Requirement:
Each of the entries below needs to be given again exactly.
***** Listed records
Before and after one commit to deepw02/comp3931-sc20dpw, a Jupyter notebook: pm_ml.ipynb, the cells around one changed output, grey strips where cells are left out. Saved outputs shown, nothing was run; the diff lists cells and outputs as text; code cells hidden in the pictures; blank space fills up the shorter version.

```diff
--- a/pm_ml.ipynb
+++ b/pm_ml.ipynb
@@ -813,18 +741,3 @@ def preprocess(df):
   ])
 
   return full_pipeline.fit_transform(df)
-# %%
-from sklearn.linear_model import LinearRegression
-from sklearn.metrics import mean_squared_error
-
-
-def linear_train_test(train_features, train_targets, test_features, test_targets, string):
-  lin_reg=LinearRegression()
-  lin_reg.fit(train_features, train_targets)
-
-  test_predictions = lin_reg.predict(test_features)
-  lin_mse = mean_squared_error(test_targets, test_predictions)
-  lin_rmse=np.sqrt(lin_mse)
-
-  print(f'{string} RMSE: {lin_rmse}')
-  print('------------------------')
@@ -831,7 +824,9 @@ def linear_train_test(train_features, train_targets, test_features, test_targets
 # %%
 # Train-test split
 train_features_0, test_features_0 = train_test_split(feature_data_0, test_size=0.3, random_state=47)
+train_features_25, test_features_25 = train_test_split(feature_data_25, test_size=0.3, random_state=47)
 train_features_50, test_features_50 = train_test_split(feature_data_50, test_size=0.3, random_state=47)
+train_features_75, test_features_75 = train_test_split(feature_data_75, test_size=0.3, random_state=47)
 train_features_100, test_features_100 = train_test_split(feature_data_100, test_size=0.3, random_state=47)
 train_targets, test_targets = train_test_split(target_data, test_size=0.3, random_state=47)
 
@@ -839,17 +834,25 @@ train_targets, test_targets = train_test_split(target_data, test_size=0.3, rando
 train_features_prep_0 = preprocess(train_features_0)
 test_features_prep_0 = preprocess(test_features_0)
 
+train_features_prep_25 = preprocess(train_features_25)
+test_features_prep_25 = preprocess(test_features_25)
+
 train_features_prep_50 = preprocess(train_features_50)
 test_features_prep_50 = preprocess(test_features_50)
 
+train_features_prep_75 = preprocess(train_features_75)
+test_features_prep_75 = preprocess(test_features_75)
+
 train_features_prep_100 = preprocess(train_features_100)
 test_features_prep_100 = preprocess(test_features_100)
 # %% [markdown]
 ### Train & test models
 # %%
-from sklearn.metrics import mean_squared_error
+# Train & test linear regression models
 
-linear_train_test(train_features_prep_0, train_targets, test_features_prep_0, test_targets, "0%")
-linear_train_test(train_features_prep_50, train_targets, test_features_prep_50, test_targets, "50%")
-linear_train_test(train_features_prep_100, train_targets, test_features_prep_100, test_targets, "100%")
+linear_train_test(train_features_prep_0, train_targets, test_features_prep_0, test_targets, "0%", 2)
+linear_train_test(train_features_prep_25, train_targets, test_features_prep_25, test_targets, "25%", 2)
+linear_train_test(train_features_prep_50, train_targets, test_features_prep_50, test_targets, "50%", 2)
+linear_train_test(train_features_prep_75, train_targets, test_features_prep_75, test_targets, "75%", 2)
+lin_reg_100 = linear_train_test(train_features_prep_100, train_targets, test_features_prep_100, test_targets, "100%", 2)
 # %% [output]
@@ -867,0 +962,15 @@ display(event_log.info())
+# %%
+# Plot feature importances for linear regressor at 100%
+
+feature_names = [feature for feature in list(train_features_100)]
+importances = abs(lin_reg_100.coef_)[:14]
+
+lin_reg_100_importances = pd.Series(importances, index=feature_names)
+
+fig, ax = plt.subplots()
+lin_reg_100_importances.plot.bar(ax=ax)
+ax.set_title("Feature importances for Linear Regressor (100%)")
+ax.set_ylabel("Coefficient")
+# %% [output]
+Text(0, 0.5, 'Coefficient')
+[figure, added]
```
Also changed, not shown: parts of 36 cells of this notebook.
**********
Solution for this problem:
Before and after one commit to deepw02/comp3931-sc20dpw, a Jupyter notebook: pm_ml.ipynb, the cells around one changed output, grey strips where cells are left out. Saved outputs shown, nothing was run; the diff lists cells and outputs as text; code cells hidden in the pictures; blank space fills up the shorter version.

```diff
--- a/pm_ml.ipynb
+++ b/pm_ml.ipynb
@@ -813,18 +741,3 @@ def preprocess(df):
   ])
 
   return full_pipeline.fit_transform(df)
-# %%
-from sklearn.linear_model import LinearRegression
-from sklearn.metrics import mean_squared_error
-
-
-def linear_train_test(train_features, train_targets, test_features, test_targets, string):
-  lin_reg=LinearRegression()
-  lin_reg.fit(train_features, train_targets)
-
-  test_predictions = lin_reg.predict(test_features)
-  lin_mse = mean_squared_error(test_targets, test_predictions)
-  lin_rmse=np.sqrt(lin_mse)
-
-  print(f'{string} RMSE: {lin_rmse}')
-  print('------------------------')
@@ -831,7 +824,9 @@ def linear_train_test(train_features, train_targets, test_features, test_targets
 # %%
 # Train-test split
 train_features_0, test_features_0 = train_test_split(feature_data_0, test_size=0.3, random_state=47)
+train_features_25, test_features_25 = train_test_split(feature_data_25, test_size=0.3, random_state=47)
 train_features_50, test_features_50 = train_test_split(feature_data_50, test_size=0.3, random_state=47)
+train_features_75, test_features_75 = train_test_split(feature_data_75, test_size=0.3, random_state=47)
 train_features_100, test_features_100 = train_test_split(feature_data_100, test_size=0.3, random_state=47)
 train_targets, test_targets = train_test_split(target_data, test_size=0.3, random_state=47)
 
@@ -839,17 +834,25 @@ train_targets, test_targets = train_test_split(target_data, test_size=0.3, rando
 train_features_prep_0 = preprocess(train_features_0)
 test_features_prep_0 = preprocess(test_features_0)
 
+train_features_prep_25 = preprocess(train_features_25)
+test_features_prep_25 = preprocess(test_features_25)
+
 train_features_prep_50 = preprocess(train_features_50)
 test_features_prep_50 = preprocess(test_features_50)
 
+train_features_prep_75 = preprocess(train_features_75)
+test_features_prep_75 = preprocess(test_features_75)
+
 train_features_prep_100 = preprocess(train_features_100)
 test_features_prep_100 = preprocess(test_features_100)
 # %% [markdown]
 ### Train & test models
 # %%
-from sklearn.metrics import mean_squared_error
+# Train & test linear regression models
 
-linear_train_test(train_features_prep_0, train_targets, test_features_prep_0, test_targets, "0%")
-linear_train_test(train_features_prep_50, train_targets, test_features_prep_50, test_targets, "50%")
-linear_train_test(train_features_prep_100, train_targets, test_features_prep_100, test_targets, "100%")
+linear_train_test(train_features_prep_0, train_targets, test_features_prep_0, test_targets, "0%", 2)
+linear_train_test(train_features_prep_25, train_targets, test_features_prep_25, test_targets, "25%", 2)
+linear_train_test(train_features_prep_50, train_targets, test_features_prep_50, test_targets, "50%", 2)
+linear_train_test(train_features_prep_75, train_targets, test_features_prep_75, test_targets, "75%", 2)
+lin_reg_100 = linear_train_test(train_features_prep_100, train_targets, test_features_prep_100, test_targets, "100%", 2)
 # %% [output]
@@ -867,0 +962,15 @@ display(event_log.info())
+# %%
+# Plot feature importances for linear regressor at 100%
+
+feature_names = [feature for feature in list(train_features_100)]
+importances = abs(lin_reg_100.coef_)[:14]
+
+lin_reg_100_importances = pd.Series(importances, index=feature_names)
+
+fig, ax = plt.subplots()
+lin_reg_100_importances.plot.bar(ax=ax)
+ax.set_title("Feature importances for Linear Regressor (100%)")
+ax.set_ylabel("Coefficient")
+# %% [output]
+Text(0, 0.5, 'Coefficient')
+[figure, added]
```
Also changed, not shown: parts of 36 cells of this notebook.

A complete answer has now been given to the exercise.